Almost immediately after the session was completed it was confirmed no further action was necessary for the Ferrari’s earlier transgression meaning Sainz had pole in a Ferrari at Monza.

Can the Tifosi get their dream result tomorrow or will Max Verstappen continue his run and win a 10th successive race.

Verstappen’s clean sweep in Austria amongst Track Limit Dramas.

Verstappen took a clean sweep in Austria with Leclerc in P2 and Perez making a great recovery drive to finish on the podium. But, late penalties meant the on-track finishing positions changed hours after the race. 

Less than 24 hours after an entertaining Sprint, F1 fans settled down to watch the Grand Prix with the grid set from Friday’s qualifying session. Unlike Sprint Saturday, Sunday’s race was set to be dry with the Ferrari’s able to launch a double attack on Verstappen ahead, if they could catch him.

Vertappen narrowly leading Leclerc into turn 4. Image courtesy of Pirelli F1 Press Area.

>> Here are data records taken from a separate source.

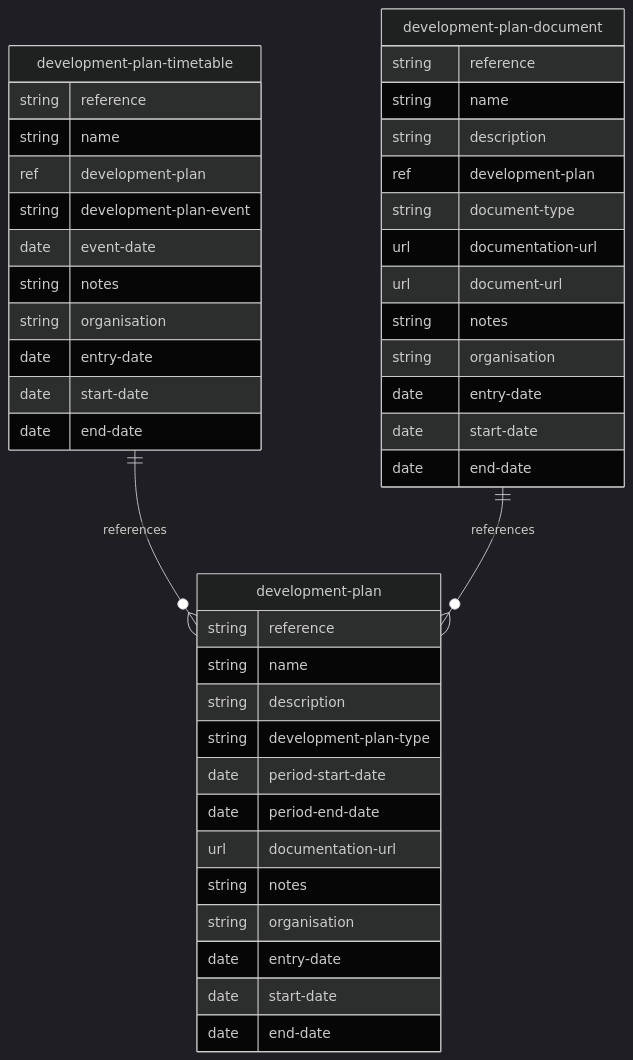
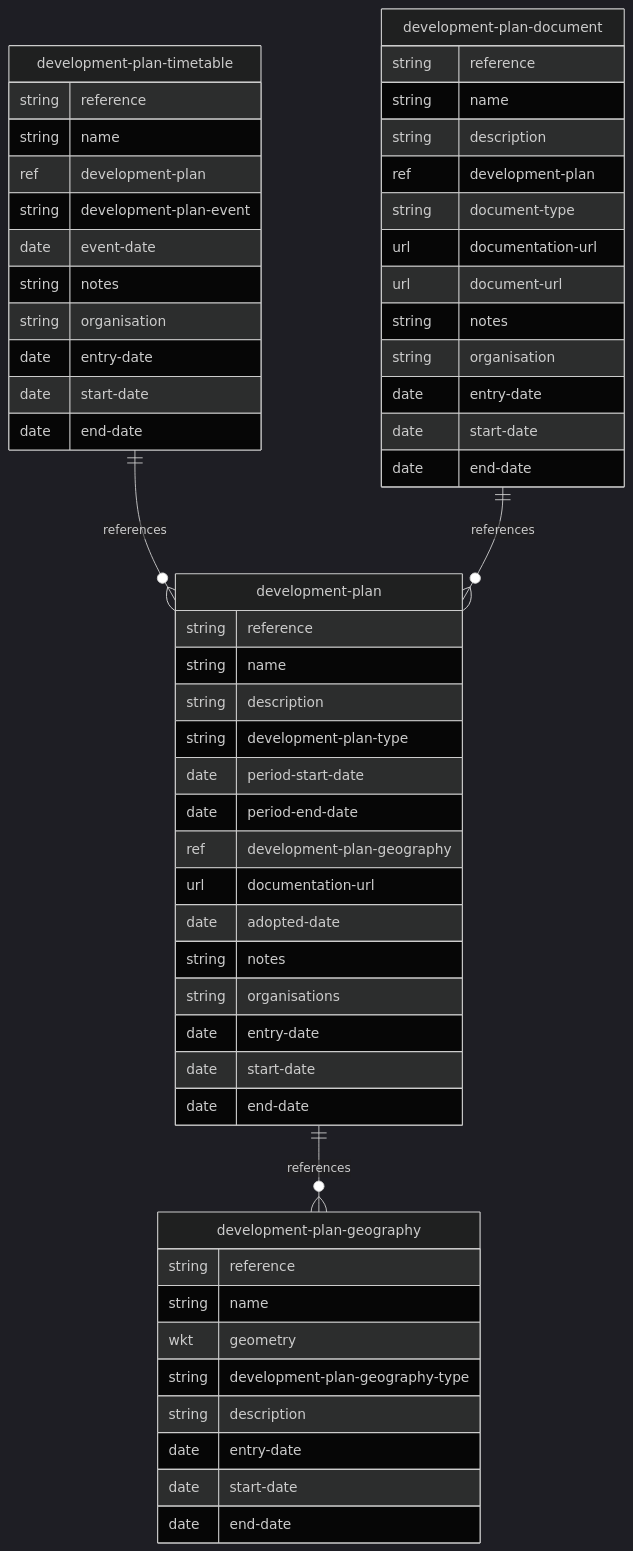
The diagram in mermaid/development-plan.md (digital-land/specification), drawn with Mermaid (dark theme) before and after one commit. The commit also changed 5 other files, not shown here.

Commit message:
Rebuilt docs mermaid

````diff
--- a/mermaid/development-plan.md
+++ b/mermaid/development-plan.md
@@ -4,45 +4,58 @@
 ```mermaid
 erDiagram
     development-plan {
         string reference
         string name
         string description
         string development-plan-type
         date period-start-date
         date period-end-date
+        ref development-plan-geography
         url documentation-url
+        date adopted-date
         string notes
-        string organisation
+        string organisations
         date entry-date
         date start-date
         date end-date
     }
     development-plan-timetable {
         string reference
         string name
         ref development-plan
         string development-plan-event
         date event-date
         string notes
         string organisation
         date entry-date
         date start-date
         date end-date
     }
     development-plan-document {
         string reference
         string name
         string description
         ref development-plan
         string document-type
         url documentation-url
         url document-url
         string notes
         string organisation
         date entry-date
         date start-date
         date end-date
     }
+    development-plan-geography {
+        string reference
+        string name
+        wkt geometry
+        string development-plan-geography-type
+        string description
+        date entry-date
+        date start-date
+        date end-date
+    }
+    development-plan ||--o{ development-plan-geography : references
     development-plan-timetable ||--o{ development-plan : references
     development-plan-document ||--o{ development-plan : references
 ```
````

Lights out and Verstappen got a clean start with the Ferrari’s following behind. Both Mercedes had a better launch than Norris in front, and Hamilton went around the outside of the McLaren while a small tangle with Stroll behind meant Norris was compromised and had to give the place up to Hamilton.

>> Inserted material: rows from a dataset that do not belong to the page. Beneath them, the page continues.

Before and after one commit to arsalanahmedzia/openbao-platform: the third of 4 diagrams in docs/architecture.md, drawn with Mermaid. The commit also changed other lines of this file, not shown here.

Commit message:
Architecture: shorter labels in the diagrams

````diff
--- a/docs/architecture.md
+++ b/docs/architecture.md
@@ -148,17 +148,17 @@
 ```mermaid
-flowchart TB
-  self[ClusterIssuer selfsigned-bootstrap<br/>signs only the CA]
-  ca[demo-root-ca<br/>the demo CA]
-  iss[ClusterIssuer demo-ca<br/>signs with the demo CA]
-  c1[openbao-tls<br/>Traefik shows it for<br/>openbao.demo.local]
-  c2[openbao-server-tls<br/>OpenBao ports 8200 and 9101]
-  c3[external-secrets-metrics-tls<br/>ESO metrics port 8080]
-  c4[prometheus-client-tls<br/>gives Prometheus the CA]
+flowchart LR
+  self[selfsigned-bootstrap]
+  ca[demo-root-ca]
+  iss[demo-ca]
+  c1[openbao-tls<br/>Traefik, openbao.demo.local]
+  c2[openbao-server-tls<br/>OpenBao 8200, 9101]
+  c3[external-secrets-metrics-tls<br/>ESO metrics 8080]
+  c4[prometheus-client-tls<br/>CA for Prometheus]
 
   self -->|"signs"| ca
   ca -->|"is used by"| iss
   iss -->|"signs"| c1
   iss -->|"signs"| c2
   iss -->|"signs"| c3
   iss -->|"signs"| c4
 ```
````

Further back in the pack many were trying to get three wide through turn 1 which didn’t end well for Tsunoda who picked up front wing damage. Having lost downforce he locked up into turn 4 but was able to make it back to the pits for a quick front wing change. However, a safety car was deployed at the end of lap 2 to recover the debris from the Alpha Tauri.

On the restart everyone got away cleanly with very few dramas. The Alpha Tauri’s were getting very close together while Magnussen tried to go around the outside of turn 4 but managed to get back on track. Perez also gained a position on Ocon.

Just nine laps in and this is where the track limits debacle began. Norris was reporting Hamilton using every inch possible and slightly more on each lap. This was due to a brake issue Hamilton was managing meaning he couldn’t slow the car properly, however he did manage to pick up a black and white flag by lap 13.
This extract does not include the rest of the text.